If you’ve been hearing Donald Trump talking about Putin and Assange lately, you might have come to the same conclusion many in the CIA have, which is that Trump is being blackmailed by one or both of them. There has been speculation about this for some time and the evidence is mounting. It is a scary thought to think the leader of our nation may be beholden to someone as ruthless as Vladimir Putin.
“The proof is in the pudding,” former CIA agent Evan McMullin said in regards to Trump being blackmailed by Putin. In the same interview, McMullin said, “I hear from some of my old intelligence friends that Donald Trump has been engaged in some activities in Russia that that Vladimir Putin may be using to to blackmail Trump.”
Trump Colluding with Putin and Assange
President-Elect Trump has seemingly rarely, if ever said anything critical of the Russian dictator on the record. In fact, he has praised him constantly over the last several years, increasingly since he started his Presidential campaign. Many believe Trump has been collaborating with Putin via his television appearances and Twitter comments, much as candidates communicate with their super PACs.
This is done by indicating your policy or rhetorical preferences over the airwaves or in public. Politicians cannot legally collude with their super PACs, so the announce their plans in a public forum and the PACs can then act on the information. Trump has been indicating his pro-Russian agenda on TV and Twitter for over a year now. Since securing the general election and Electoral College votes, Trump has felt comfortable enough to start indicating his affinity for Julian Assange, also.
If the Russian government and Putin have dirt on Trump, as many in the intelligence community believe, Assange may have similar information. Most of us can find dirt on Trump using Google, to be honest, but Trump has had assets in Russia for a very long time. Putin and the Russians have been working to cultivate Trump for a very long time, according to a veteran spy who has spent almost two decades on Russian intelligence operations and now works with an American firm that gathers intelligence on Russia for corporate clients.
The US official says he was tasked with looking into Trump’s business ties in Russia when he eventually realized he was looking at an unusual case. He found troubling indications Trump had strong ties to the Russian government. According to his sources, he says, “there was an established exchange of information between the Trump campaign and the Kremlin of mutual benefit.”

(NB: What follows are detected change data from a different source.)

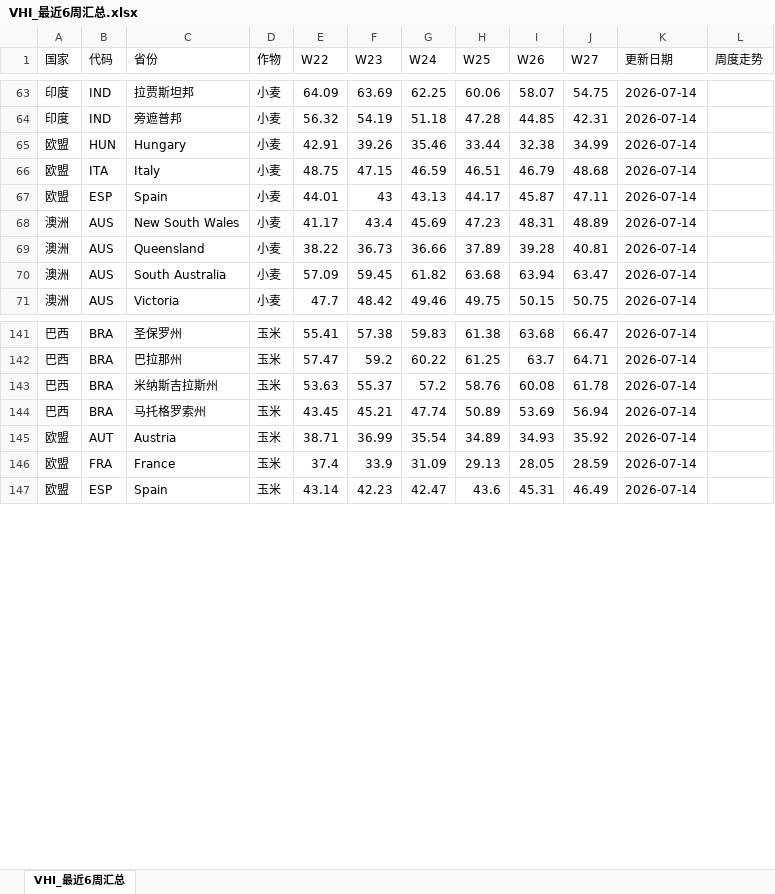
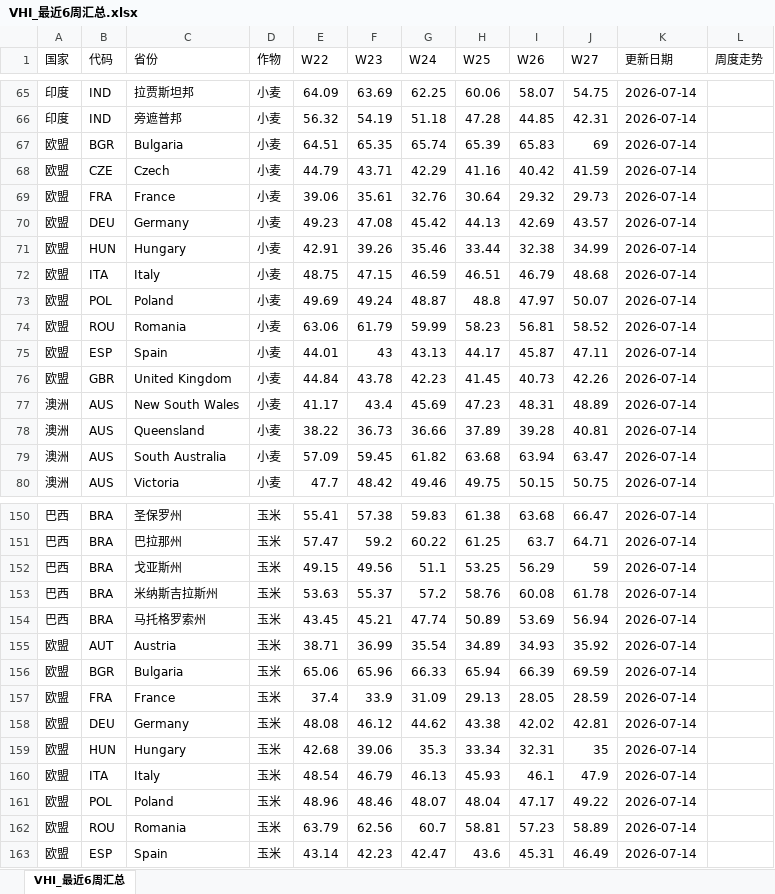
Before and after one commit to 2368846312-oss/ag-weather, an Excel workbook: VHI_Data/VHI_最近6周汇总.xlsx, sheet VHI_最近6周汇总, drawn as a sheet; only a part is shown, gaps mark what is left out; values as stored, in another font and other column widths than the file's, no cell formats; charts and pictures not drawn; the diff covers the shown part only; the diff names each change by its address in the sheet, - before the commit and + after, or states it on an @@ line.

```diff
--- a/VHI_Data/VHI_最近6周汇总.xlsx (sheet VHI_最近6周汇总)
+++ b/VHI_Data/VHI_最近6周汇总.xlsx (sheet VHI_最近6周汇总)
+row 67: 欧盟 | BGR | Bulgaria | 小麦 | 64.51 | 65.35 | 65.74 | 65.39 | 65.83 | 69 | 2026-07-14
+row 68: 欧盟 | CZE | Czech | 小麦 | 44.79 | 43.71 | 42.29 | 41.16 | 40.42 | 41.59 | 2026-07-14
+row 69: 欧盟 | FRA | France | 小麦 | 39.06 | 35.61 | 32.76 | 30.64 | 29.32 | 29.73 | 2026-07-14
+row 70: 欧盟 | DEU | Germany | 小麦 | 49.23 | 47.08 | 45.42 | 44.13 | 42.69 | 43.57 | 2026-07-14
+row 73: 欧盟 | POL | Poland | 小麦 | 49.69 | 49.24 | 48.87 | 48.8 | 47.97 | 50.07 | 2026-07-14
+row 74: 欧盟 | ROU | Romania | 小麦 | 63.06 | 61.79 | 59.99 | 58.23 | 56.81 | 58.52 | 2026-07-14
+row 76: 欧盟 | GBR | United Kingdom | 小麦 | 44.84 | 43.78 | 42.23 | 41.45 | 40.73 | 42.26 | 2026-07-14
+row 152: 巴西 | BRA | 戈亚斯州 | 玉米 | 49.15 | 49.56 | 51.1 | 53.25 | 56.29 | 59 | 2026-07-14
+row 156: 欧盟 | BGR | Bulgaria | 玉米 | 65.06 | 65.96 | 66.33 | 65.94 | 66.39 | 69.59 | 2026-07-14
+row 158: 欧盟 | DEU | Germany | 玉米 | 48.08 | 46.12 | 44.62 | 43.38 | 42.02 | 42.81 | 2026-07-14
+row 159: 欧盟 | HUN | Hungary | 玉米 | 42.68 | 39.06 | 35.3 | 33.34 | 32.31 | 35 | 2026-07-14
+row 160: 欧盟 | ITA | Italy | 玉米 | 48.54 | 46.79 | 46.13 | 45.93 | 46.1 | 47.9 | 2026-07-14
+row 161: 欧盟 | POL | Poland | 玉米 | 48.96 | 48.46 | 48.07 | 48.04 | 47.17 | 49.22 | 2026-07-14
+row 162: 欧盟 | ROU | Romania | 玉米 | 63.79 | 62.56 | 60.7 | 58.81 | 57.23 | 58.89 | 2026-07-14
```
Also changed, not shown: 6 added rows and 18 edited cells elsewhere in this sheet, cell formats, charts or pictures, 全球农产品降水数据_最新.xlsx.
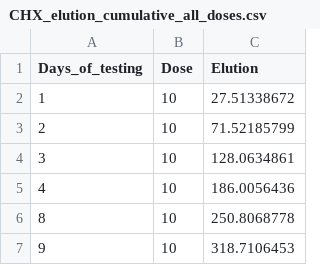
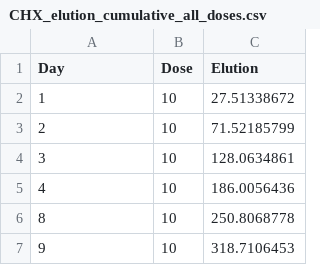
Before and after one commit to cakirogl/CHX, a CSV file: CHX_elution_cumulative_all_doses.csv, drawn as a sheet; only a part is shown.

Commit message:
Add files via upload

```diff
--- a/CHX_elution_cumulative_all_doses.csv
+++ b/CHX_elution_cumulative_all_doses.csv
@@ -1,2 +1,2 @@
-Days_of_testing,Dose,Elution
+Day,Dose,Elution
 1,10,27.51338672
```
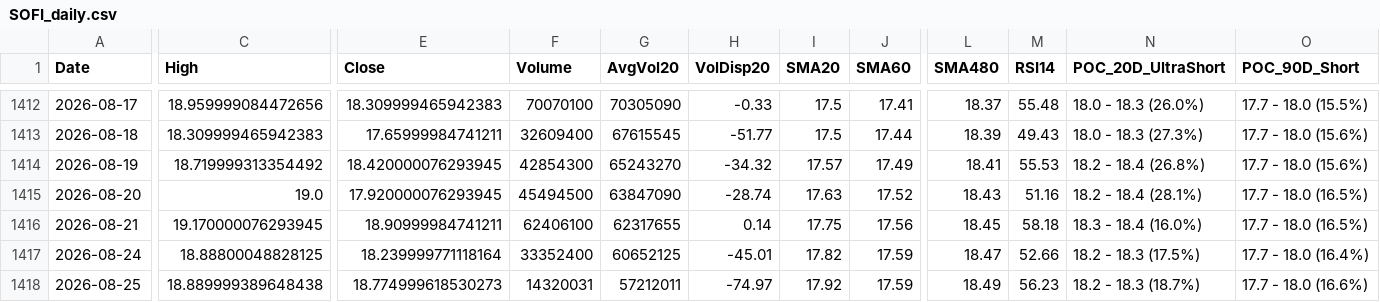
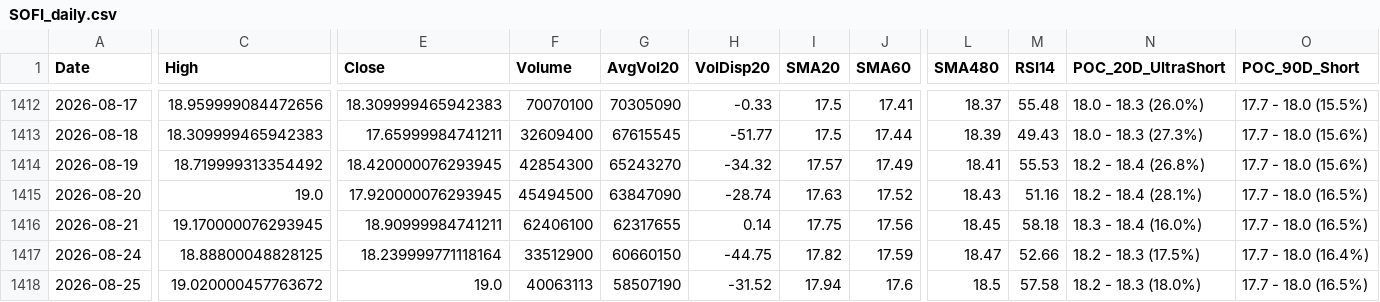
Before and after one commit to Junwoo-Genius/market-snapshot, a CSV file: public/csv/SOFI_daily.csv, drawn as a sheet; only a part is shown, gaps mark what is left out; the diff names each change by its address in the sheet, - before the commit and + after, or states it on an @@ line.

```diff
--- a/public/csv/SOFI_daily.csv
+++ b/public/csv/SOFI_daily.csv
-F1417 (Volume): 33352400
+F1417 (Volume): 33512900
-G1417 (AvgVol20): 60652125
+G1417 (AvgVol20): 60660150
-H1417 (VolDisp20): -45.01
+H1417 (VolDisp20): -44.75
-C1418 (High): 18.889999389648438
+C1418 (High): 19.020000457763672
-E1418 (Close): 18.774999618530273
+E1418 (Close): 19.0
-F1418 (Volume): 14320031
+F1418 (Volume): 40063113
-G1418 (AvgVol20): 57212011
+G1418 (AvgVol20): 58507190
-H1418 (VolDisp20): -74.97
+H1418 (VolDisp20): -31.52
-I1418 (SMA20): 17.92
+I1418 (SMA20): 17.94
-J1418 (SMA60): 17.59
+J1418 (SMA60): 17.6
-L1418 (SMA480): 18.49
+L1418 (SMA480): 18.5
-M1418 (RSI14): 56.23
+M1418 (RSI14): 57.58
-N1418 (POC_20D_UltraShort): 18.2 - 18.3 (18.7%)
+N1418 (POC_20D_UltraShort): 18.2 - 18.3 (18.0%)
-O1418 (POC_90D_Short): 17.7 - 18.0 (16.6%)
+O1418 (POC_90D_Short): 17.7 - 18.0 (16.5%)
```
Also changed, not shown: public/csv/BE_daily.csv, public/csv/HIMS_daily.csv, 26 other files.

Donald Trump has had business dealings in Russia for decades and his current wife, Melania is a former porn star and model from eastern Europe.
Trump to Work for Assange’s Freedom and Kremlin’s Goals
Julian Assaange, founder and editor-in-chief of Wikileaks, may have handed Trump the Presidency with his well-timed release of emails from Democratic insiders. The lackluster information in the emails weren’t a surprise to most people involved in or familiar with political processes, but the constant and slow release of them kept Hillary’s internet troubles and trustworthiness at the forefront of the American conciousness.
If government transparency had been the only goal of Assange, as is indicated by Wikileak’s slogan “we open governments,” there would have been no need to coordinate the release of the emails with the Trump campaign. Undoubtedly, these releases were timed to take heat off the Trump campaign when Donald was slipping in the polls and to be a constant reminder to the populous of Clinton’s server and email problems. In the public’s perception, these issues held a strong association with Clinton’s trust, her weakest point.
Assange, now resting easily with Trump’s victory, recently appeared on Sean Hannity’s program on Fox News. He stated that Russia didn’t give Wikileaks the emails, which doesn’t mean a thing. The Wikileaks editor, who is already wanted for sex crimes, is under no obligation to tell the truth, if he even knew the truth about the data’s origins. His wording is suspicious, as well.
Assange never stated the Russian government had nothing to do with the hacks or his data. He simply said their source was not a “state party.” This means nothing. Anyone who has worked in intelligence can tell you that an intermediary would have been beneficial to both Assange and the Russian government here. It offers both sides plausible deniability.
As President of the United States, Trump can drop the pressure on Assange and Assange knows this. Trump is a transactional person. He works for people who work for him and Assange played a large roll in getting Trump elected and now is helping to legitimize Trump in the eyes of an increasingly skeptical public. They are both working to undermine the public’s confidence in U.S. intelligence agencies, which benefits both of them.
Trump will likely instruct our government operatives to stop pursuing Assange and drop the pressure on him. Assange has been in the Ecuadorian embassy in London since June, 2012. He will do nearly anything to get out at this point, it seems, even if it means installing a pro-Russian, neo-fascist authoritarian who is controlled by Putin in the White House.